According to Aristotle (as noted here), the nature of virtue is to seek a mean or middle between extremes, which is an intermediate state between them.
These contrary extremes are often called vices, but that implies the operation of evil, which is contradictory to the good, and should be completely rejected. It would be better to call the contrary opposites semi-virtues as we shall see.
The issue concerns two goods that are contraries in some way so that preferring the one reduces the other and vice versa. In order to affirm both one must seek an intermediate state between them that balances their legitimate value. Let’s look at an example often used:
With respect to acting in the face of danger, courage is a mean between the excess of rashness and the deficiency of cowardice.
That is to say:
With respect to acting in the face of danger, courage is a mean between acting excessively imprudent, which would be rash, and acting excessively prudent, which would be cowardice. Thus courage is a mean between prudence and imprudence in action.
The contraries of prudence and imprudence are not vices, but neither are they virtues to be affirmed in general. In some way they are excessive, or from the opposite perspective, deficient.
Call them semi-virtues, for they are partially virtuous, but are not fully virtuous by themselves. They are imbalanced alternatives to the real virtues.
This is applicable to political life as well. Liberty and equality are both goods that are opposites in some ways. Liberty allows the inequality of abilities and interests to induce inequality in society.
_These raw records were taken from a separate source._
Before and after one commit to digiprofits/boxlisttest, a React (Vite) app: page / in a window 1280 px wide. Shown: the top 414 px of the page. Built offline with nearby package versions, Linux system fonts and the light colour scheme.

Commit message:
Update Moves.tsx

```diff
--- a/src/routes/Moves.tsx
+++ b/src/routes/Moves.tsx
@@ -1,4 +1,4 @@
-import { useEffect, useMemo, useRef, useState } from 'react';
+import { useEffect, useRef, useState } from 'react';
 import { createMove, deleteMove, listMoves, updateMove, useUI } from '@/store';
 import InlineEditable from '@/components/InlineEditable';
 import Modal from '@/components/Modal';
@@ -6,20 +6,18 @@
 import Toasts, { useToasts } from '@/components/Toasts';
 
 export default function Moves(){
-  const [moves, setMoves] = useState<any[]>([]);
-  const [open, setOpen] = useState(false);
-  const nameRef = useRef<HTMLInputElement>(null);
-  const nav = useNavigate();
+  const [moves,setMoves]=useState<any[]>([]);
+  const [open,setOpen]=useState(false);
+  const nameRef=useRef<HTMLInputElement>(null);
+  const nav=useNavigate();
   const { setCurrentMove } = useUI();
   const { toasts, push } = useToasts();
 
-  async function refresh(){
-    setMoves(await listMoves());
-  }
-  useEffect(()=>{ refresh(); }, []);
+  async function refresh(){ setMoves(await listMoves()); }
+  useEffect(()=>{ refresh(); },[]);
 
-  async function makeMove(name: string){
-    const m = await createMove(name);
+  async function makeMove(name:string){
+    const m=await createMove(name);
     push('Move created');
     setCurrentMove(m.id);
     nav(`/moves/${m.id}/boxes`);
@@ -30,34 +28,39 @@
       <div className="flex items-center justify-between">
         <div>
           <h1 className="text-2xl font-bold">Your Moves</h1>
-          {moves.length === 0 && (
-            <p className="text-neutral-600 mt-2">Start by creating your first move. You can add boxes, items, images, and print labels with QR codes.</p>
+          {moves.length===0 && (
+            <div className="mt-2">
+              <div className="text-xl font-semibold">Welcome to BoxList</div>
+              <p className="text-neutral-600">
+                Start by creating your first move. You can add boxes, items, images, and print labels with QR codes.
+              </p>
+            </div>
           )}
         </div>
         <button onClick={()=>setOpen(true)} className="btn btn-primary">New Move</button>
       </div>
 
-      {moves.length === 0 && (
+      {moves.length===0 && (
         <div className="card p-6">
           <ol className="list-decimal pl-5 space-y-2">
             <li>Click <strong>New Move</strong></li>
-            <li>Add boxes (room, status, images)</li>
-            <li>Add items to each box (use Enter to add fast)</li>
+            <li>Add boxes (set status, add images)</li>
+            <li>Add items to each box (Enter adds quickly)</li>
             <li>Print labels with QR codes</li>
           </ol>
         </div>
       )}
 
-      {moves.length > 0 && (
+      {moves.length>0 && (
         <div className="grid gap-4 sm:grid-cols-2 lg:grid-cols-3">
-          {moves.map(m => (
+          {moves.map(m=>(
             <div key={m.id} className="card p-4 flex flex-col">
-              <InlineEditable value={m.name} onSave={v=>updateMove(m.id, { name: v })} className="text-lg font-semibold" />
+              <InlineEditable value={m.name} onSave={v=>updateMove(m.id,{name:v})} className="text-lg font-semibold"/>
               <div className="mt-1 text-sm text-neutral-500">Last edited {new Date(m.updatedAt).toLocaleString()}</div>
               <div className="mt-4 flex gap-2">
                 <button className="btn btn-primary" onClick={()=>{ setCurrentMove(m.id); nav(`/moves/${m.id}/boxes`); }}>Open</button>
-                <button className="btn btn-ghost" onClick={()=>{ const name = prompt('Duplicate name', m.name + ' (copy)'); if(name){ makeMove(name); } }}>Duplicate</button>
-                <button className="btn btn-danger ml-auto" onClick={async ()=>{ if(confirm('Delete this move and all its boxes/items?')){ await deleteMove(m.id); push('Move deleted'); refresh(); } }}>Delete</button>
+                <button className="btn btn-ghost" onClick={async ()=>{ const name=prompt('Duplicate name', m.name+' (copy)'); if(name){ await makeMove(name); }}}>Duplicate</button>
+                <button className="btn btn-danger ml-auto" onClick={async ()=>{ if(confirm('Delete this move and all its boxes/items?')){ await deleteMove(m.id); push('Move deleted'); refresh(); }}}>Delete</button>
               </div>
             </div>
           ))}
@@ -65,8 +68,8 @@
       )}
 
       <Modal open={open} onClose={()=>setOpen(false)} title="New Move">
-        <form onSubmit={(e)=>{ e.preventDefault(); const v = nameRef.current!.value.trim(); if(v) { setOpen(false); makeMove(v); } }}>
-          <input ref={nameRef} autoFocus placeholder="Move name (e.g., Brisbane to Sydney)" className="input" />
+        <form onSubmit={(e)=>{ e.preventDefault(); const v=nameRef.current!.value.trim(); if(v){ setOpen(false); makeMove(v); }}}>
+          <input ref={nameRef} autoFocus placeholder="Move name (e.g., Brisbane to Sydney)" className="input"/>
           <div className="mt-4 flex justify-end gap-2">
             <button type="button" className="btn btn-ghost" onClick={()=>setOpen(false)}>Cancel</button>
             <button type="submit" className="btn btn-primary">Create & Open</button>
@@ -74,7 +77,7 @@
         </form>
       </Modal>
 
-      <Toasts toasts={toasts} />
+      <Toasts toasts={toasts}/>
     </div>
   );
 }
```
Equality stifles these differences, but that entails a loss of liberty.
Thus liberty and equality are semi-virtues in political life. Political virtue is a mean between these contraries. It doesn’t have a name but is a balance between liberty and equality. It is a centrist politics.
One further note concerning virtue ethics and theology: God has no contrary (one might say it’s nonbeing but that’s another way of saying it’s nothing). So in relation to God, there is no middle state. The problem is not contraries but contradictories: good and evil, righteousness and sinfulness, truth and falsehood. The former is to be unreservedly affirmed, and the latter unreservedly rejected.